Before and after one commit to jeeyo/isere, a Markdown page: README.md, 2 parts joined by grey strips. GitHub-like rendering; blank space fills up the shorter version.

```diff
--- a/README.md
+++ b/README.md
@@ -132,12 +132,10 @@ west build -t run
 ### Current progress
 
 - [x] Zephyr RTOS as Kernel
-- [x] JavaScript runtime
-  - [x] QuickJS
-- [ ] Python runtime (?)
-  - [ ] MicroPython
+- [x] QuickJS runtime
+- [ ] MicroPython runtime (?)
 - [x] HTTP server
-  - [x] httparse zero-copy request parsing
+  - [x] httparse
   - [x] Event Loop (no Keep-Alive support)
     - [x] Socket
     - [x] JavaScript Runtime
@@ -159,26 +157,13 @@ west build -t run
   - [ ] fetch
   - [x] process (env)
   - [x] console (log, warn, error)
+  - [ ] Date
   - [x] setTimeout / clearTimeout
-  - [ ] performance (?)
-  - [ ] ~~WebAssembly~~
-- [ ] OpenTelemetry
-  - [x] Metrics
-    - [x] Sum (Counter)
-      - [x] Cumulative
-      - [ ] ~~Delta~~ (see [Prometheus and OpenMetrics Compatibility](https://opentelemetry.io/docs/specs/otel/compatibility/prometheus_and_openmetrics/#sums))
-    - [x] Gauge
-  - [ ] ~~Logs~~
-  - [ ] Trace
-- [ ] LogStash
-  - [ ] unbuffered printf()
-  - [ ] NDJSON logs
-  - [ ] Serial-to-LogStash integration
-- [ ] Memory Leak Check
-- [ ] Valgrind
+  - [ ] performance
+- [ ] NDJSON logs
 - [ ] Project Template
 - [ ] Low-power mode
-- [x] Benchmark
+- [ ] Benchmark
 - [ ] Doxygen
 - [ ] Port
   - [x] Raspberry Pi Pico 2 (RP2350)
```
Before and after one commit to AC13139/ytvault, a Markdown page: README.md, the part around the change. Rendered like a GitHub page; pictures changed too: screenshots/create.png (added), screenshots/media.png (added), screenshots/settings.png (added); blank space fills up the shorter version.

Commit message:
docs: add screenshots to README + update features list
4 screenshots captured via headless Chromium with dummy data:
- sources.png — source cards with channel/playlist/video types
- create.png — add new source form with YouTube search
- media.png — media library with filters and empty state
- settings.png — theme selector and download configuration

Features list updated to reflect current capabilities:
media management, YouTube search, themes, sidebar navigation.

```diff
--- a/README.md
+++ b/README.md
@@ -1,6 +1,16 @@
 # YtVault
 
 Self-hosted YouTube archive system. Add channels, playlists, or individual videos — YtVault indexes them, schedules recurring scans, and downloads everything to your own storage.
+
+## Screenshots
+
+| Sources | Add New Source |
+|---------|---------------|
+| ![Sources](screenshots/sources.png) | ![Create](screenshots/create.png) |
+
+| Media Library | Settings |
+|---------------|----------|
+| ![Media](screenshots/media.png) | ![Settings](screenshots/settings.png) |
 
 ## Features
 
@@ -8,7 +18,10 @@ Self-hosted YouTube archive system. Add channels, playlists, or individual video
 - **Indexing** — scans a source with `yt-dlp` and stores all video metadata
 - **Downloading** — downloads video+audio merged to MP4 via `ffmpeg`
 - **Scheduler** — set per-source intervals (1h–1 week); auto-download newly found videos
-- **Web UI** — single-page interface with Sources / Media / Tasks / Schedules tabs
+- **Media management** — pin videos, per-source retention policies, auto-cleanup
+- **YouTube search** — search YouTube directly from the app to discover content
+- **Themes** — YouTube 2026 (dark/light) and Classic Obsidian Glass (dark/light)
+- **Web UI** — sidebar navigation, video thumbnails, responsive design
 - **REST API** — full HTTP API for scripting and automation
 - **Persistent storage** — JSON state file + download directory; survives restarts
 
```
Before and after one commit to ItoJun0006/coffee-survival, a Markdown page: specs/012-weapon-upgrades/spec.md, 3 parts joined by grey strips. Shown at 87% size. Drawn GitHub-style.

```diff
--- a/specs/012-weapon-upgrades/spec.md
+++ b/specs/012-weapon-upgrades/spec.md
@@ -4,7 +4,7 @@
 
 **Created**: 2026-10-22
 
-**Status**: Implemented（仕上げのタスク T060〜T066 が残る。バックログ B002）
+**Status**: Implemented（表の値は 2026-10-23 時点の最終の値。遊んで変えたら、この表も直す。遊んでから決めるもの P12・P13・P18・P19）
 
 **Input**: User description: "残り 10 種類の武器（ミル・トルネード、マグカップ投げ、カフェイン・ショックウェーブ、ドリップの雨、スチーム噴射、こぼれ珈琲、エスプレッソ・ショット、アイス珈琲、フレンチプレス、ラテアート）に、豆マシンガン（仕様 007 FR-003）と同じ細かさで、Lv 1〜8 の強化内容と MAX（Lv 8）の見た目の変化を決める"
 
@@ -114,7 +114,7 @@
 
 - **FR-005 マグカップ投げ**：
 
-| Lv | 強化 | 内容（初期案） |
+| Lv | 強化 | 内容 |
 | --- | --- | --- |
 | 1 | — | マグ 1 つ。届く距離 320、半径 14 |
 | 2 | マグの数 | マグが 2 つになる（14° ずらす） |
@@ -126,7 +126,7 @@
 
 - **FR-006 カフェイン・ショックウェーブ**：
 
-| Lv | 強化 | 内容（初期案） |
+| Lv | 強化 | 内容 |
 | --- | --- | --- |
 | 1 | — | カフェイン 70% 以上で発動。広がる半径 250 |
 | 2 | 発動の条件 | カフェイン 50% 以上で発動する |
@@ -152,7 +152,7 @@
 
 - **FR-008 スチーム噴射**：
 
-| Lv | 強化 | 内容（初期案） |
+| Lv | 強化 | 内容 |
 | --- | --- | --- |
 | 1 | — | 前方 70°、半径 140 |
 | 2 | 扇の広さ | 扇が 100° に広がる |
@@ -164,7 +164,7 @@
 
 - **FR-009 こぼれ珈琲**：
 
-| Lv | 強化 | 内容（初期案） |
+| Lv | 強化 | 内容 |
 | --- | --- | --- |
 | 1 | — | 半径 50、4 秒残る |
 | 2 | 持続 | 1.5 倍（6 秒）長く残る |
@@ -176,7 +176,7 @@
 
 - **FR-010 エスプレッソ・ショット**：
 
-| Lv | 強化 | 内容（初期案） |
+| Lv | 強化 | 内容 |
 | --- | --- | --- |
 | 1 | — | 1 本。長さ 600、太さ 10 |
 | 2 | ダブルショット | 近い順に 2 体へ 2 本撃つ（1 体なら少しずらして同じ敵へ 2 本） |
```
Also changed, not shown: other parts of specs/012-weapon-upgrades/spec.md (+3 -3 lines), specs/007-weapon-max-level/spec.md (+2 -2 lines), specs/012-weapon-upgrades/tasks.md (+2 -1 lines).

[THE TASK]: The required answer is a single number: the count of lines in the entries that hold the string "GitHub".

[WRITTEN REPLY]: 3